Rome – May 16, 2019
KFOR, now entering its second decade, has been the longest and the most successful stabilisation mission of NATO since the end of the Cold War. Yet, while peace is a tangible benefit for the Balkans, Euro-Atlantic integration and NATO partnerships have to face complex regional and national politics.
A quick look at the area shows the current conundrum: Bosnia-Herzegovina, Serbia and Kosovo risk to be an unfinished job; two NATO members – Albania and Montenegro – are experiencing some rough political moment and North Macedonia has to face the nitty gritty of overcoming past legacies. Cooperative security has been essential in tackling FYROM’s last transitional crisis, but regional realities require a more multifaceted approach to confront consolidated problems like organised crime, trafficking of human beings, corruption, energy security supply and terrorism.
The conference will be structured into three panels.

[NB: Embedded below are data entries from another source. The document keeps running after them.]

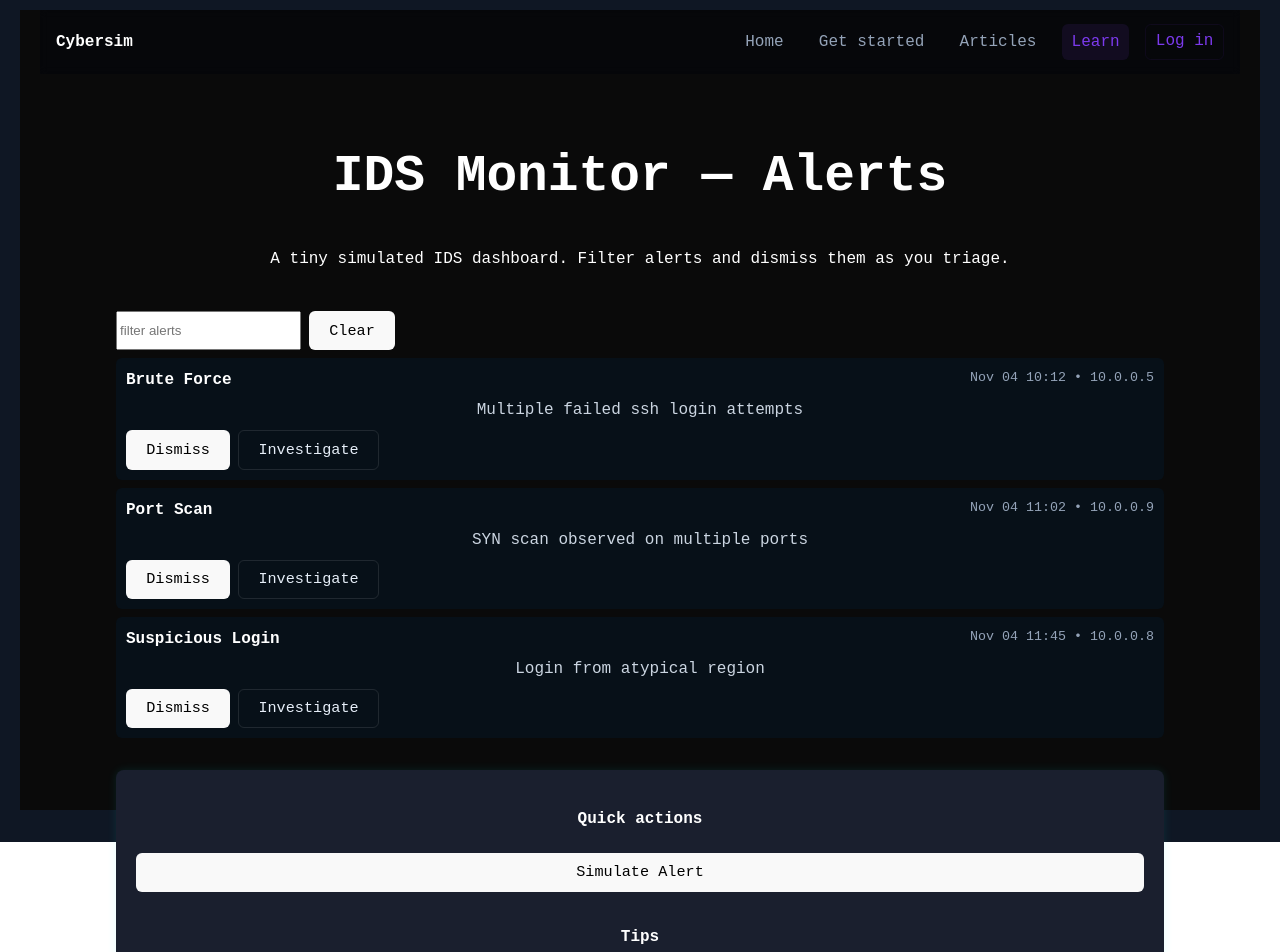
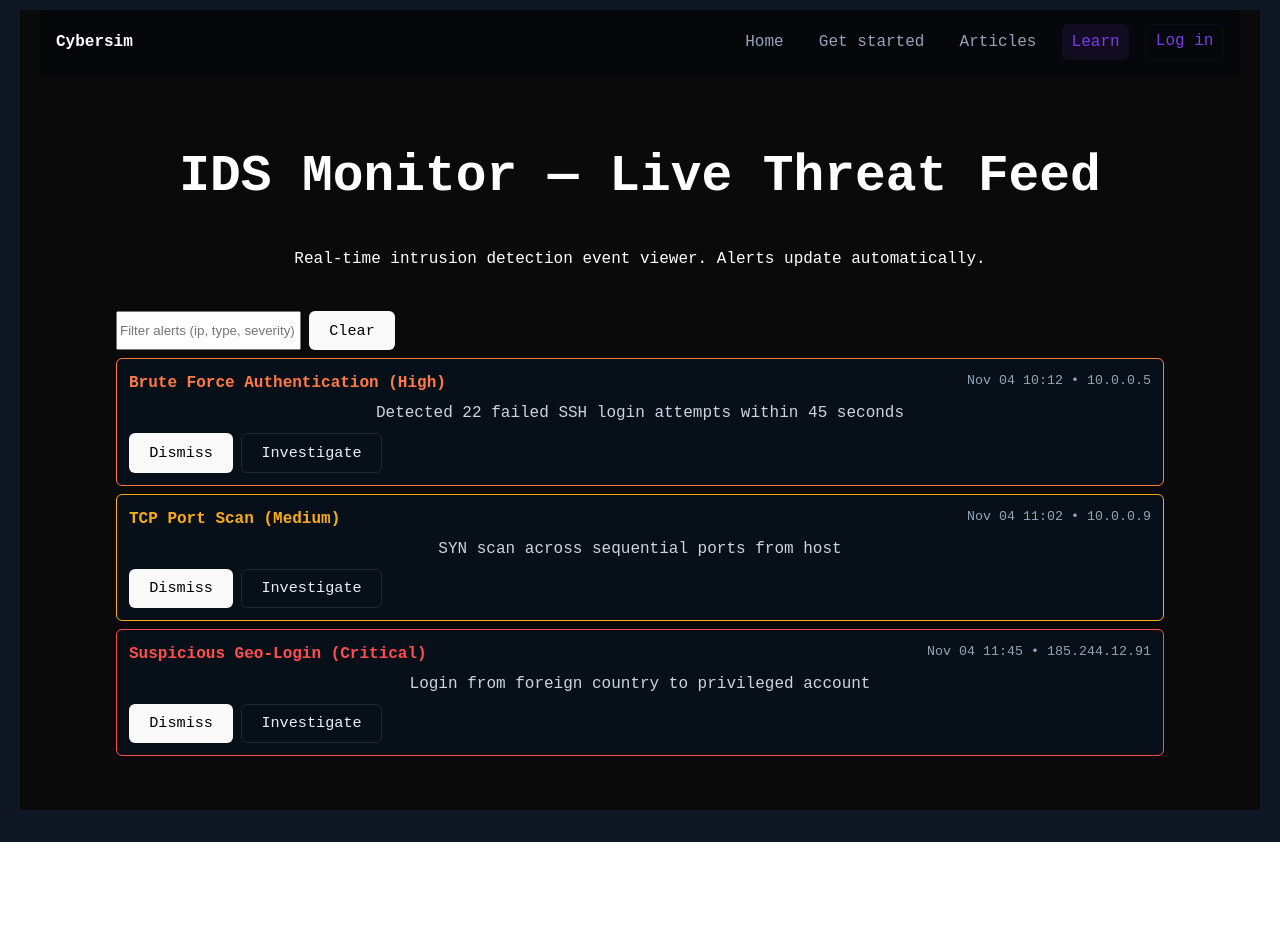
Before and after one commit to miles-spidee/cybersim, a React (Vite) app in the folder frontend/: page /defense/ids-monitor in a window 1280 px wide. Shown: the top 952 px of the page. After the commit the page ends 842 px from the top, so only its background shows below. Built offline with nearby package versions, Linux system fonts and the light colour scheme.

Commit message:
some change

```diff
--- a/frontend/src/defenses/ids-monitor.jsx
+++ b/frontend/src/defenses/ids-monitor.jsx
@@ -1,58 +1,106 @@
-import React, { useState } from 'react'
-import '../App.css'
+import React, { useState, useEffect } from "react";
+import "../App.css";
 
 export default function IDSMonitor() {
   const [alerts, setAlerts] = useState([
-    { id: 1, time: 'Nov 04 10:12', src: '10.0.0.5', type: 'Brute Force', details: 'Multiple failed ssh login attempts' },
-    { id: 2, time: 'Nov 04 11:02', src: '10.0.0.9', type: 'Port Scan', details: 'SYN scan observed on multiple ports' },
-    { id: 3, time: 'Nov 04 11:45', src: '10.0.0.8', type: 'Suspicious Login', details: 'Login from atypical region' },
-  ])
-  const [filter, setFilter] = useState('')
+    { id: 1, time: "Nov 04 10:12", src: "10.0.0.5", type: "Brute Force Authentication", severity: "High", details: "Detected 22 failed SSH login attempts within 45 seconds" },
+    { id: 2, time: "Nov 04 11:02", src: "10.0.0.9", type: "TCP Port Scan", severity: "Medium", details: "SYN scan across sequential ports from host" },
+    { id: 3, time: "Nov 04 11:45", src: "185.244.12.91", type: "Suspicious Geo-Login", severity: "Critical", details: "Login from foreign country to privileged account" },
+  ]);
+
+  const [filter, setFilter] = useState("");
+  const [investigate, setInvestigate] = useState(null);
+
+  // ---------- AUTO LIVE RANDOM ALERT SIMULATION ----------
+  useEffect(() => {
+    const interval = setInterval(() => {
+      const severities = ["Low", "Medium", "High", "Critical"];
+      const types = ["Brute Force", "SQL Injection", "XSS Attempt", "Unauthorized Access", "Malware Beaconing"];
+      const ip = `10.0.0.${Math.floor(Math.random() * 200) + 1}`;
+      const newAlert = {
+        id: Date.now(),
+        time: new Date().toLocaleTimeString(),
+        src: ip,
+        type: types[Math.floor(Math.random() * types.length)],
+        severity: severities[Math.floor(Math.random() * severities.length)],
+        details: `Automated detection event logged involving host ${ip}`
+      };
+      setAlerts(a => [newAlert, ...a]);
+    }, 12000); // new alert every 12s
+    return () => clearInterval(interval);
+  }, []);
 
   function dismiss(id) {
-    setAlerts(a => a.filter(x => x.id !== id))
+    setAlerts(a => a.filter(x => x.id !== id));
   }
 
-  const shown = alerts.filter(a => (filter ? JSON.stringify(a).toLowerCase().includes(filter.toLowerCase()) : true))
+  const shown = alerts.filter(a => (filter ? JSON.stringify(a).toLowerCase().includes(filter.toLowerCase()) : true));
+
+  function severityColor(level) {
+    return {
+      "Critical": "#ff4d4f",
+      "High": "#ff7a45",
+      "Medium": "#faad14",
+      "Low": "#4ade80"
+    }[level] || "#94a3b8";
+  }
 
   return (
-  <div className="defense-container session-layout session-column">
+    <div className="defense-container session-layout session-column">
       <aside className="session-title">
-        <h1>IDS Monitor — Alerts</h1>
-        <p>A tiny simulated IDS dashboard. Filter alerts and dismiss them as you triage.</p>
+        <h1>IDS Monitor — Live Threat Feed</h1>
+        <p>Real-time intrusion detection event viewer. Alerts update automatically.</p>
       </aside>
 
       <main className="session-main">
         <div className="panel">
-          <div style={{ display: 'flex', gap: 8, marginBottom: 8 }}>
-            <input value={filter} onChange={(e)=>setFilter(e.target.value)} className="atk-input" placeholder="filter alerts" />
-            <button className="btn" onClick={()=>setFilter('')}>Clear</button>
+
+          {/* Filter Bar */}
+          <div style={{ display: "flex", gap: 8, marginBottom: 8 }}>
+            <input value={filter} onChange={(e)=>setFilter(e.target.value)} className="atk-input" placeholder="Filter alerts (ip, type, severity)"/>
+            <button className="btn" onClick={()=>setFilter("")}>Clear</button>
           </div>
 
-          {shown.length === 0 ? <div style={{ color: '#94a3b8' }}>No alerts</div> : shown.map(a => (
-            <div key={a.id} style={{ padding: 10, borderRadius: 6, marginBottom: 8, background:'#071018' }}>
-              <div style={{ display:'flex', justifyContent:'space-between' }}>
-                <strong style={{ color: '#fff' }}>{a.type}</strong>
-                <small style={{ color: '#94a3b8' }}>{a.time} • {a.src}</small>
+          {/* Alerts List */}
+          {shown.length === 0 ? (
+            <div style={{ color: "#94a3b8" }}>No alerts</div>
+          ) : shown.map(a => (
+            <div key={a.id} style={{ padding: 12, borderRadius: 6, marginBottom: 8, background:"#071018", border:`1px solid ${severityColor(a.severity)}` }}>
+              <div style={{ display:"flex", justifyContent:"space-between" }}>
+                <strong style={{ color: severityColor(a.severity) }}>{a.type} ({a.severity})</strong>
+                <small style={{ color:"#94a3b8" }}>{a.time} • {a.src}</small>
               </div>
-              <div style={{ color: '#cbd5e1', marginTop:6 }}>{a.details}</div>
-              <div style={{ marginTop:8, display:'flex', gap:8 }}>
+              <div style={{ color:"#cbd5e1", marginTop:6 }}>{a.details}</div>
+              <div style={{ marginTop:8, display:"flex", gap:8 }}>
                 <button className="btn" onClick={()=>dismiss(a.id)}>Dismiss</button>
-                <button className="btn ghost">Investigate</button>
+                <button className="btn ghost" onClick={()=>setInvestigate(a)}>Investigate</button>
               </div>
             </div>
           ))}
+
         </div>
       </main>
 
-      <aside className="status-panel">
-        <h4>Quick actions</h4>
-        <button className="btn" onClick={()=>setAlerts(a => [{ id: Date.now(), time: 'Now', src: '10.0.0.99', type: 'New Alert', details: 'Simulated incoming alert' }, ...a])}>Simulate Alert</button>
-        <div style={{ marginTop: 12 }}>
-          <h4>Tips</h4>
-          <div style={{ color:'#cbd5e1' }}>Use the filter to find IPs or alert types. Dismiss false positives during triage.</div>
+      {/* Investigation Modal */}
+      {investigate && (
+        <div className="modal">
+          <div className="modal-content glass">
+            <h2>Investigation Details</h2>
+            <p><b>Source IP:</b> {investigate.src}</p>
+            <p><b>Event:</b> {investigate.type}</p>
+            <p><b>Severity:</b> {investigate.severity}</p>
+            <p><b>Description:</b> {investigate.details}</p>
+            <hr/>
+            <p><b>Suggested Action:</b></p>
+            {investigate.severity === "Critical" ? (
+              <p>Immediately isolate host, rotate credentials, and perform forensic analysis.</p>
+            ) : (
+              <p>Review logs, confirm behavior, escalate if persistent.</p>
+            )}
+            <button className="btn" style={{ marginTop: 12 }} onClick={()=>setInvestigate(null)}>Close</button>
+          </div>
         </div>
-      </aside>
+      )}
     </div>
-  )
+  );
 }
--- a/frontend/src/defenses/log-analysis.jsx
+++ b/frontend/src/defenses/log-analysis.jsx
@@ -1,53 +1,60 @@
-import React, { useState } from 'react'
-import '../App.css'
+import React, { useState } from "react";
+import "../App.css";
 
 export default function LogAnalysis() {
-  const [query, setQuery] = useState('')
-  const [results, setResults] = useState([])
+  const [query, setQuery] = useState("");
+  const [results, setResults] = useState([]);
 
-  // simulated logs
   const logs = [
-    'Nov 04 10:01:12 sshd[1234]: Failed password for invalid user admin from 10.0.0.5 port 40222',
-    'Nov 04 10:03:44 systemd[1]: Started nginx service',
-    'Nov 04 10:05:02 app[200]: ERROR Database connection failed',
-    'Nov 04 10:07:11 app[200]: INFO User login: alice',
-    'Nov 04 10:09:33 sshd[1236]: Accepted password for user bob from 10.0.0.8 port 50222',
-  ]
+    "Nov 04 10:01:12 sshd[1234]: Failed password for invalid user admin from 10.0.0.5 port 40222",
+    "Nov 04 10:03:44 systemd[1]: Started nginx service",
+    "Nov 04 10:05:02 postgres[200]: ERROR Database connection failed at auth handshake",
+    "Nov 04 10:07:11 app[200]: INFO User login: alice (10.0.0.11)",
+    "Nov 04 10:09:33 sshd[1236]: Accepted password for user bob from 185.244.12.91 port 50222",
+    "Nov 04 10:15:22 webapp[451]: WARNING Slow response detected for /login route",
+    "Nov 04 10:18:07 firewall: BLOCK outbound connection attempt to 45.12.221.8 on port 4444"
+  ];
 
   function runQuery(e) {
-    e?.preventDefault()
-    if (!query) return
-    const out = logs.filter(l => l.toLowerCase().includes(query.toLowerCase()))
-    setResults(out)
+    e?.preventDefault();
+    if (!query) return;
+    setResults(logs.filter(l => l.toLowerCase().includes(query.toLowerCase())));
+  }
+
+  function highlight(text, q) {
+    if (!q) return text;
+    const regex = new RegExp(`(${q})`, "ig");
+    return text.split(regex).map((part, i) =>
+      part.toLowerCase() === q.toLowerCase() ? <span key={i} style={{ background:"#ffca28", color:"#000" }}>{part}</span> : part
+    );
   }
 
   return (
-  <div className="defense-container session-layout session-column">
+    <div className="defense-container session-layout session-column">
       <aside className="session-title">
-        <h1>Log Analysis — Interactive</h1>
-        <p>Search a small set of simulated system logs to find anomalies.</p>
+        <h1>Log Analysis Console</h1>
+        <p>Search logs for security-relevant signals, anomalies, user behavior and authentication patterns.</p>
       </aside>
 
       <main className="session-main">
         <div className="panel">
-          <form onSubmit={runQuery} style={{ display: 'flex', gap: 8 }}>
-            <input value={query} onChange={(e)=>setQuery(e.target.value)} className="atk-input" placeholder="search text e.g. sshd, ERROR" />
+          <form onSubmit={runQuery} style={{ display:"flex", gap:8 }}>
+            <input value={query} onChange={(e)=>setQuery(e.target.value)} className="atk-input" placeholder="Search logs: sshd, ERROR, IP, username, etc..." />
             <button className="btn" type="submit">Search</button>
           </form>
 
           <div style={{ marginTop: 12 }} className="results-panel">
             <h4>Results</h4>
-            {results.length === 0 ? <div style={{ color: '#94a3b8' }}>No results yet.</div> : results.map((r,i)=>(<pre key={i} style={{ background:'#071018', padding:8, borderRadius:6 }}>{r}</pre>))}
+            {results.length === 0 ? (
+              <div style={{ color:"#94a3b8" }}>No results yet.</div>
+            ) : (
+              results.map((r,i)=>(
+                <pre key={i} style={{ background:"#071018", padding:8, borderRadius:6, lineHeight:"1.4em" }}>{highlight(r, query)}</pre>
+              ))
+            )}
           </div>
         </div>
       </main>
-
-      <aside className="status-panel">
-        <h4>Quick actions</h4>
-        <div style={{ marginTop: 8 }}>
-          <div style={{ color: 'var(--muted)' }}>Use the search to look for events. Try keywords like <code>sshd</code> or <code>ERROR</code>.</div>
-        </div>
-      </aside>
     </div>
-  )
+  );
 }
```
Also changed, not shown: 1 other file (tests, documents, lock files or other folders).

The first panel will outline the setbacks facing the Balkans in terms of democratic and economic progress, as well as in terms of hybrid internal and external threats. It will further discuss how regional societies and governments, assisted by the international community’s tools – among the others, by NATO’s Partnership for Peace (PfP) – could deal with such challenges.
The second one aims at addressing the Balkan scenario from the wider perspective of EU/NATO integration, which remains the main vehicle towards the achievement of a regional balance, even though the accession prospect does not seem sufficient to address all local shortcomings.
The third will discuss the need to better coordinate common resources and efforts to address regional challenges and strengthen the stability and security of the area.